- Strieth, Dorina, Schwing, Julia, Kuhne, Stephan, Lakatos, Michael, Muffler, Kai, Ulber, Roland
- Journal of biotechnology 2017
- Cyanobacteria, Escherichia coli, Gram-negative bacteria, antibacterial properties, biodiversity, biofilm, biomass production, cell viability, culture flasks, drought, habitats, photobioreactors, solvents

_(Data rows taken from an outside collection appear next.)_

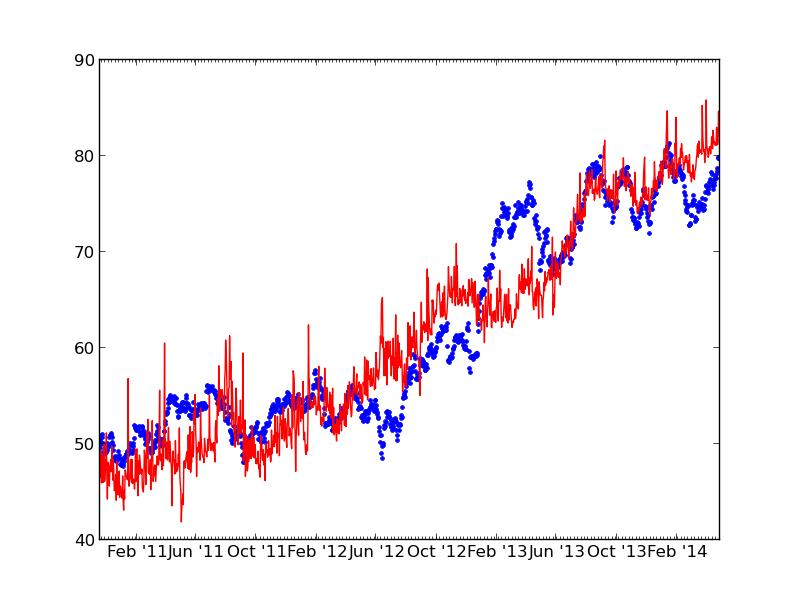
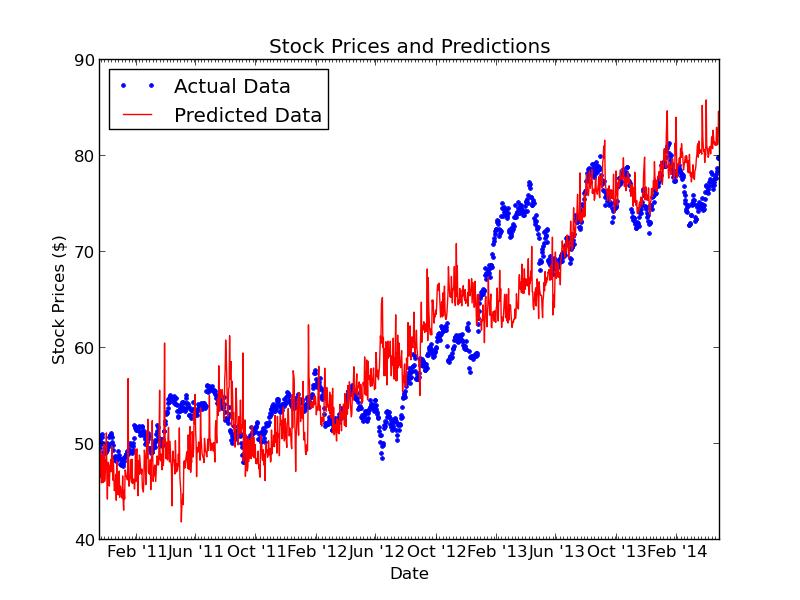
Analyzing

Changed region(s): [[0.125, 0.06, 0.6875, 0.24], [0.0625, 0.39, 0.0938, 0.6], [0.5, 0.93, 0.5312, 0.99]]

diff --git a/templates/index.html b/templates/index.html
@@ -52,7 +52,7 @@
     <div class="jumbotron">
       <div class="container">
         <h1>Stock Tracker</h1>
-        <p>This site is built as an informational tool for the stock market. Our model uses multiple regression and lots of data to attempt to predict trends in stocks and provide those recommendations to you. Just give us a stock ticker, and we'll give you a recommendation for buying or selling the stock in the next week. </p>
+        <p>This site is built as an informational tool for the stock market. Our model uses multivariable linear regression and lots of data to attempt to predict trends in stocks and provide those recommendations to you. Just give us a stock ticker, and we'll give you a recommendation for buying or selling the stock in the next week. </p>
       </div>
     </div>
 

diff --git a/templates/sentiment.html b/templates/sentiment.html
@@ -105,7 +105,7 @@
 	<img id="graph2" border="0" src="{{ url_for('static', filename='prediction.jpg') }}"/>
 	<img id="graph" border="0" src="{{ url_for('static', filename='sentiment.png') }}"/>
 
-	<h3 style="text-align:center; clear:both;">We recommend buying this stock</h3>
+	<h3 style="text-align:center; clear:both;">We recommend {{ recommendation }} this stock. This stock's price is currently {{ current_price }} and we predict that the price tomorrow will be {{ next_price }}. We think that the error in this is {{ error }}%. </h3>
 
 	<p style="text-align:center;" ><a class="btn btn-primary btn-lg" role="button" href="/" id="return">Return to homepage &raquo;</a><p>
 	<div id="bottombar">

diff --git a/website.py b/website.py
@@ -27,24 +27,25 @@ def hello_world():
 def search():
     search = request.form['searchkey']
     try:
-        print 1
         company_name = get_company_name(search)
-        print 2
         search=search.upper()
-        print 1
-    except:
-        pass
-    print Analyze(search)
-    try:
-        print 1
+        data = Analyze(search)
+        current_price = data[0]
+        next_price= data[1]
+        error= data[2]
+        error = error*100
         savefig_twitter_average(company_name)
-        print 1
+        x = next_price/current_price
+        if x>1.02:
+            recommendation = 'buying'
+        elif x>.98:
+            recommendation = 'holding on'
+        else:
+            recommendation = 'selling'
     except:
-        company_name = 'AAAAAAAAAAAAAAAAA'
-        #return redirect('/error')
-        pass
+        return redirect('/error')
     print company_name
-    return render_template('sentiment.html', company_name=company_name, search=search)
+    return render_template('sentiment.html', recommendation=recommendation, company_name=company_name, search=search, current_price=current_price, next_price=next_price, error=error)
     
 @app.route('/about', methods = ['POST', 'GET'])
 def about():
@@ -55,6 +56,5 @@ def error():
     return render_template('error.html')
     
 if __name__ == "__main__":
-    print Analyze('WMT')
     app.run()
     

diff --git a/Model/AlgorithmLimited.py b/Model/AlgorithmLimited.py
@@ -70,12 +70,16 @@ def MR(A,b,A_full,b_full,par):
 	monthsFmt = DateFormatter("%b '%y")
 
 	fig, ax = plt.subplots()
-	ax.plot_date(dates2,b_full, '.')
-	ax.plot_date(dates2,predicted, 'r-')
+	ax.plot_date(dates2,b_full, '.', label='Actual Data')
+	ax.plot_date(dates2,predicted, 'r-', label='Predicted Data')
 	ax.xaxis.set_major_locator(months)
 	ax.xaxis.set_major_formatter(monthsFmt)
 	ax.xaxis.set_minor_locator(mondays)
 	ax.autoscale_view()
+        plt.xlabel('Date')
+        plt.ylabel('Stock Prices ($)')
+        plt.title('Stock Prices and Predictions')
+	plt.legend(loc=0)
 	
 	try:
 		plt.savefig('static/prediction.jpg')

- Biodiversity forms the basis for a large pool of potential products and productive organisms offered by terrestrial cyanobacteria. They are stuck together by EPS (extracellular polymeric substances) that can obtain antiviral, antibacterial or anti-inflammatory substances. Most stress conditions, e.g. drought, induce the production of protective EPS or biotechnological-products for pharmaceutical application. However, the growth of a phototrophic biofilm is limited under submerged conditions. Therefore, a semi-continuous process to produce EPS by cyanobacteria was developed in an aerosol-based ePBR (emerse photobioreactor) that imitates the natural habitat of terrestrial cyanobacteria.The process consists of a growth-phase (biomass production), followed by a dry-phase (EPS-production) and a consecutive extraction. The EPS-productivities of Trichocoleus sociatus (ranging from 0.03 to 0.04gL−1d−1) were 32 times higher than described in topic-related literature. In comparison to submerge cultivations in shaking flasks, the EPS-productivities were sevenfold higher. To ensure that the extraction solvent has no influence on cell viability, a cell-vitality-test was performed. However, no statistically significant difference between the amount of living and dead cells before and after the extraction was detected. A bioactivity assay was then performed to identify antimicrobial activity within EPS extracts from emerse and submerge cultivations. The EPS revealed an antibacterial effect against gram-negative bacteria (E. coli) which was two times higher than EPS from a submerged cultivation.